Bonus these are really inexpensive to make, a few cents each. The cheapest I could find on Digi-Key was about 50 cents. I have posted the STL files and printing instructions on Thingiverse: Panel Mount LED Socket.
My Input Panel Implementation
From the book, the diagram of the Binary Encoder Panel looked like this:
Here are some pictures of my implementation:
Pretty close I think. Ready to be wired into the rest of the panels.
Next I tackled the Core Memory module. From the book:
This really shows why the book is called the "Paperclip Computer" book. A closeup of this shot appears on the cover.
The core memory could hold five 4-bit words using 20 paperclip switches. To "select" a word, another paperclip attached to a +1.5V wire would be clipped to the 4 leads for that word lighting up the bulbs at the top of the panel.
Sorry I'm still not going to use paperclips in my build so the 20 memory switches will be replaced with simple toggle switches.

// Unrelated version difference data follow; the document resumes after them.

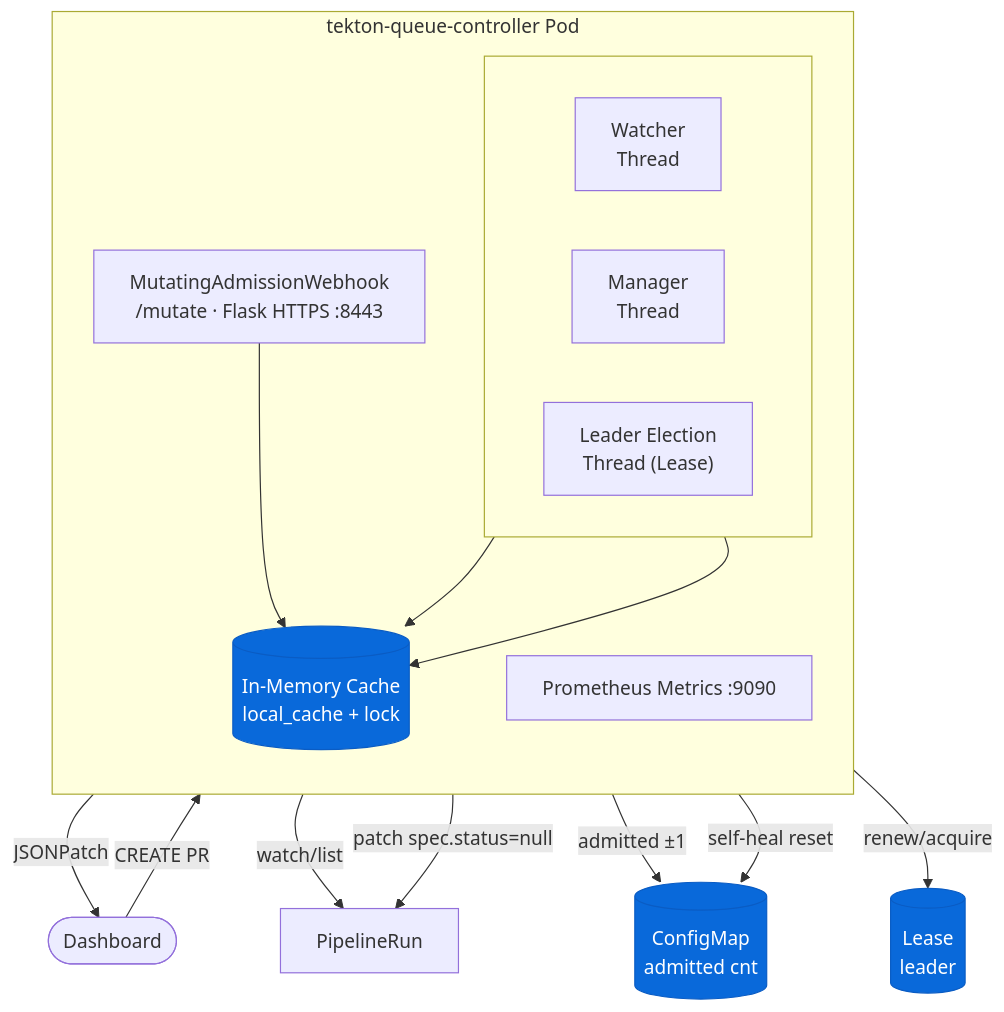
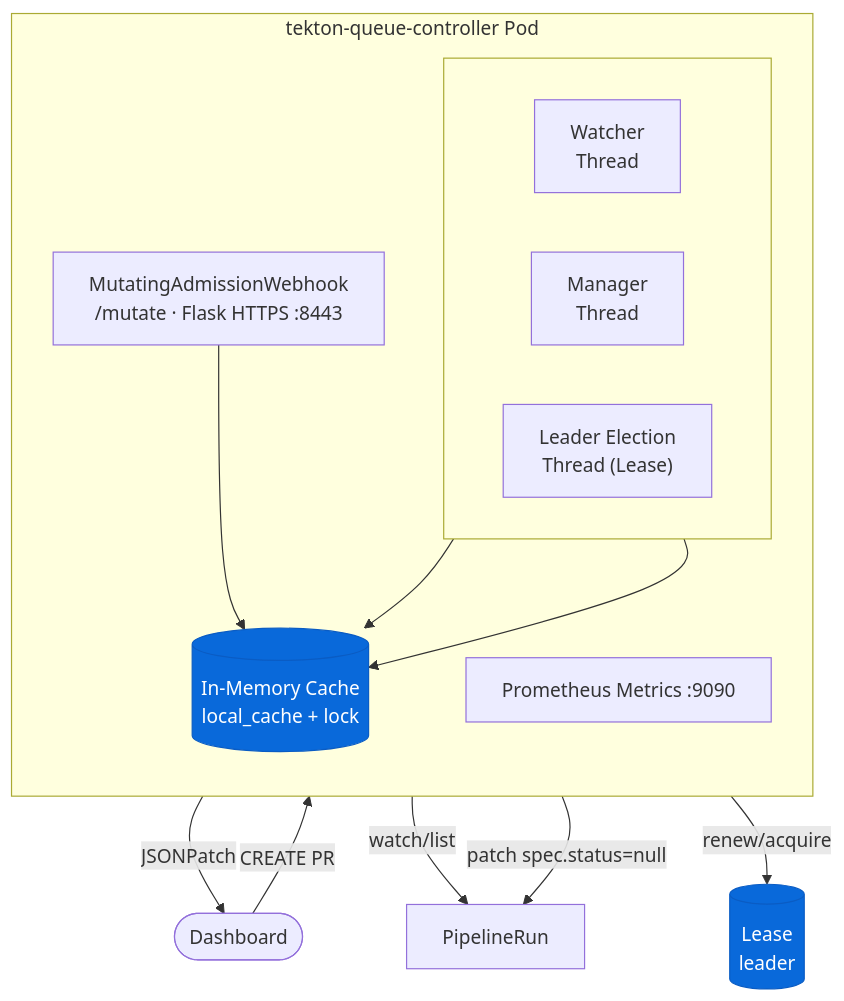
Before and after one commit to wonjune95/tekton_queue_controller: the first of 2 diagrams in docs/architecture.md, drawn with Mermaid. The commit also changed other lines of this file and 8 other files, not shown here.

````diff
--- a/docs/architecture.md
+++ b/docs/architecture.md
@@ -12,30 +12,28 @@
 ```mermaid
 flowchart TB
     DB(["Dashboard"]) -- "CREATE PR" --> WH["MutatingAdmissionWebhook<br/>/mutate · Flask HTTPS :8443"]
     WH -- "JSONPatch" --> DB
 
     subgraph Pod["tekton-queue-controller Pod"]
         direction TB
         WH
         subgraph Threads[" "]
             direction LR
             WT["Watcher<br/>Thread"]
             MG["Manager<br/>Thread"]
             LE["Leader Election<br/>Thread (Lease)"]
         end
         Cache[("In-Memory Cache<br/>local_cache + lock")]
         Met["Prometheus Metrics :9090"]
         WT --> Cache
         MG --> Cache
         WH --> Cache
     end
 
     WT -- "watch/list" --> PR["PipelineRun"]
     MG -- "patch spec.status=null" --> PR
-    WH -- "admitted ±1" --> CM[("ConfigMap<br/>admitted cnt")]
-    MG -- "self-heal reset" --> CM
     LE -- "renew/acquire" --> LS[("Lease<br/>leader")]
 
     classDef store fill:#0969da,stroke:#0a5cc4,color:#fff;
-    class Cache,CM,LS store;
+    class Cache,LS store;
 ```
````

The word selector was another matter and I had an idea for that.
A Selector Switch for the Core Panel
Most sizeable projects involve a number of side trips, and this one is no exception. From the Core Memory section of the book: "To read [core] memory, use the clip lead to simultaneously connect all four exposed wires for the address desired. See Fig. F-9."
In adherence to my no paperclip policy for this project I had to come up with an alternate method of selecting one of the five core memory "words". Looking closely at the CT-650 image below it looks like they used a rotary selector switch.
Cool, I could use a variant of my Mostly 3D Printed Rotary Switch, but when I started laying out the Panel it felt more like a slider switch would be a better fit. So I took a little side trip and designed one (based on my rotary switch).
The STL files and and construction details can be found in my Instructable: Mostly 3D Printed Slider Switch.
My Core Panel Implementation
Here is the diagram from the book showing the "Core Memory" panel:
With my slider switch implementation installed, here is my finished panel:
The switches are wired much like a keyboard, with a diode for each switch to prevent "ghosting". (OK...Read more »